[Dataset entries]
┄┄┄┄┄┄

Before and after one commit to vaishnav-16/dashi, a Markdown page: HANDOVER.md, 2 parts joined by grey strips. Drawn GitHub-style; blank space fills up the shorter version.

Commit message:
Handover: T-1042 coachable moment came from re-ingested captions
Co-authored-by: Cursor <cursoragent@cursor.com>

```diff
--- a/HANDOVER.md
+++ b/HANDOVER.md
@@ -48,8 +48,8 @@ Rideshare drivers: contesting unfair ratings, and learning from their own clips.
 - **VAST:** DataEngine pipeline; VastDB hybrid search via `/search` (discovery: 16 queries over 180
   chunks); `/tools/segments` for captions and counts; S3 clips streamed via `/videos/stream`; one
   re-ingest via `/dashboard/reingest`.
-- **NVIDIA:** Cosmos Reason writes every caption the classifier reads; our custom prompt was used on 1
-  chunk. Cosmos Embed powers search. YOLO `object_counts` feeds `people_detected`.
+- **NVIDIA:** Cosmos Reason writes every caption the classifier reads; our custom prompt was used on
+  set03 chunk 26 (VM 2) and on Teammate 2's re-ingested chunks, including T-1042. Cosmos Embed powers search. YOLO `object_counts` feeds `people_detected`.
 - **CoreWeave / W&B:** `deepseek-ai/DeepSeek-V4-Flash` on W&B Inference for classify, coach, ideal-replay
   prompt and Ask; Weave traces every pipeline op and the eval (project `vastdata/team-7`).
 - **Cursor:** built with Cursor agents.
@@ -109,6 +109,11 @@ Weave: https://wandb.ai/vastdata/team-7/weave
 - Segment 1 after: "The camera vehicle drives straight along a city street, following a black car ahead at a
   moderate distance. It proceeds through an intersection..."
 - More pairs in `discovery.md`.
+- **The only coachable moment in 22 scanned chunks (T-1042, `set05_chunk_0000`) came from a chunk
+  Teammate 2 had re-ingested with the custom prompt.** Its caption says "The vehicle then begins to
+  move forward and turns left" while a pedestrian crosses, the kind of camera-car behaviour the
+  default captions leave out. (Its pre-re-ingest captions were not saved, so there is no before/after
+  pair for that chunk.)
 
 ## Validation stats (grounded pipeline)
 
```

┄┄┄┄┄┄

Gather all lines from the records above in which "chunks" appears.

● **Task response**
   chunks); `/tools/segments` for captions and counts; S3 clips streamed via `/videos/stream`; one
+  set03 chunk 26 (VM 2) and on Teammate 2's re-ingested chunks, including T-1042. Cosmos Embed powers search. YOLO `object_counts` feeds `people_detected`.
+- **The only coachable moment in 22 scanned chunks (T-1042, `set05_chunk_0000`) came from a chunk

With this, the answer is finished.